Just finished a week-long roadtrip down Mexico’s Yucatan Peninsula to find cenotes. We flew to Cancun Airport, and then slowly made our way to Tulum, the fashion capital of Mexico. Although there are rumored 30,000 cenotes within the area, not all are open to the public. You should not use sunscreen to the cenotes, unless it is biodegradable. You’ll be amazed at how clear the water looks. Below are my recommended cenotes to snorkel.
Cenote Jardin del Eden
The Garden of Eden, an open-air cenote located off the main Highway 307 just after Puerto Venturas, is known as. Cenote Azul and Cristalino are the three cenotes found here. We visited Azul, Jardin del Eden and were disappointed in Azul. Azul is composed of several small, shallow pools. We were surrounded by screaming 4 year-old children when we visited.
1 Images from Cenotes from Mexico’s Yucatan Peninsula
The gate charge was 60 pesos and rentals are limited. Cenote’s layout is an oval-shaped area with a place for cliff jumping or putting your towels down. This cenote is great for sunbathing. This cenote is very warm and requires no diving skin. A life jacket is recommended for snorkeling in deep water. If you are tired of swimming, there are rocks to rest on.
Gran Cenote (or Grand Cenote) is located on the road to Tulum, west towards the Coba ruins. Although it was relatively expensive at 100 pesos (about $100), the experience is definitely worth it. This cenote is perfect for beginners. The cenote is dark, so it can be scary. Pay the entrance fee and then walk down the stairs. You can rent lockers and make your own.
Despite it being 100 degrees outside, I found the water to sometimes be quite cold. If you don’t have a snorkel, renting one is a good idea. There are 4 turtles, a catfish, and bats in the water. Gran cenote’s setup is divided in 2. You will find more dramatic stalactites on one side and deeper water on the other.

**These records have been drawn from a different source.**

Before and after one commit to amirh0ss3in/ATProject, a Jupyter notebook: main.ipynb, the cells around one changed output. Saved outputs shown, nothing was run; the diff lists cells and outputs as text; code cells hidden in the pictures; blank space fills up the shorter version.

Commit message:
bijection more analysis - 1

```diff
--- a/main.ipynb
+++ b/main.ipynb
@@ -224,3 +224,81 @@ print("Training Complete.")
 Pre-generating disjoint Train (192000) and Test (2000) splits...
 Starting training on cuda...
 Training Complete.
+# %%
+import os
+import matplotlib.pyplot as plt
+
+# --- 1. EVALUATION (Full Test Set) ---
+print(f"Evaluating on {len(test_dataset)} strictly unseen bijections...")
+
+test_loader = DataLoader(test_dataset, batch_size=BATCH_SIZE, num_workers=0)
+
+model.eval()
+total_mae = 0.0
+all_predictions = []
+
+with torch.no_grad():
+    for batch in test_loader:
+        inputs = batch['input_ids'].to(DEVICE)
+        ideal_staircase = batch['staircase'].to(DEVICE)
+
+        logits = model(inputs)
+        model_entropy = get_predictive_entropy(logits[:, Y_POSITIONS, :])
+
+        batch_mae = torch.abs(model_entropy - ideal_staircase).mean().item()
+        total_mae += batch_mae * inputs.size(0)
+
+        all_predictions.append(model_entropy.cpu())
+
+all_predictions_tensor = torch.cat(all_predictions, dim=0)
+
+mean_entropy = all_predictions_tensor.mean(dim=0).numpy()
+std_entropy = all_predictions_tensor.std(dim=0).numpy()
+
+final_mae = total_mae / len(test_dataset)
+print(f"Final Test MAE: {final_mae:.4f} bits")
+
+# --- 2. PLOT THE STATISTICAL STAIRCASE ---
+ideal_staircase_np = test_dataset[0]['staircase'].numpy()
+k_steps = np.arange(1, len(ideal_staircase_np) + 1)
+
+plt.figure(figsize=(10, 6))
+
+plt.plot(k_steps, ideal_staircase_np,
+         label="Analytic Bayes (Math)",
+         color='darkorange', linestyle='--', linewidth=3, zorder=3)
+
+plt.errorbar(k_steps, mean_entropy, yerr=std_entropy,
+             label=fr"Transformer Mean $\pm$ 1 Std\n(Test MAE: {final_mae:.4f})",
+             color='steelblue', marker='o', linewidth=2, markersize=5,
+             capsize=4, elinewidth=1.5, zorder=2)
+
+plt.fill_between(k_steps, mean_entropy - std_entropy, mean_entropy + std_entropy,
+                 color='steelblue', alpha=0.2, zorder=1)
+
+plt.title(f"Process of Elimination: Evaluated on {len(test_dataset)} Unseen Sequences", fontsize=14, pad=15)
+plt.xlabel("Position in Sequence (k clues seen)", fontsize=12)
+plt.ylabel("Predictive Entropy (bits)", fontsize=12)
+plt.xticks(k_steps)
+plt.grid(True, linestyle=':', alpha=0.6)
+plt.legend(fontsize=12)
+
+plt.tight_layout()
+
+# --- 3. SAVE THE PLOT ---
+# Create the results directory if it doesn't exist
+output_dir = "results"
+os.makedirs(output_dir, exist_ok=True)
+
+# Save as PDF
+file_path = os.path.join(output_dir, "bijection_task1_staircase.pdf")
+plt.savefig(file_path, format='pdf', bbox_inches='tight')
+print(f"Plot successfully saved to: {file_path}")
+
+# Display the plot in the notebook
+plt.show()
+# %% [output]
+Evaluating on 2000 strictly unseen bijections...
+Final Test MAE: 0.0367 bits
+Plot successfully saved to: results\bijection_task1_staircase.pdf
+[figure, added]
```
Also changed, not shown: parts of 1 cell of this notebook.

Divers are most likely to be seen if you look down. You will find shallower water on the opposite side. This tunnel-like appearance will take you to open air. This shallow side was home to many hanging bats, which allowed for some very cool swimming.
Cenote Ik Kil is about 3km away from Chichen Itza. This cenote is very popular. After you leave Chichen Itza you may be approached by men who want to sell you tickets Ik-Kil. They’ve managed to make it into a tourist trap, which is a shame because this cenote was the most beautiful I saw during my trip. Ik-Kil entry costs 80 pesos
You will be greeted by a resort-like assortment of shops, showers, and other amenities when you pull up to the Ik-Kil parking area. Do not let this discourage you! Continue following the sidewalks until you reach the back of the property. Here is where you’ll find a staircase leading down to Ik-Kil. There is not much space for your belongings at the cenote’s base. You can access about 1/4 of the cenote’s circumference by “landing” on it. You can also jump off the cenote! It was beautiful, dark and creepy. It was unique among the other cenotes that we visited because of its roots.
You can enjoy a pleasant (non-touristy!) time at Ik-Kil if you arrive before 11AM.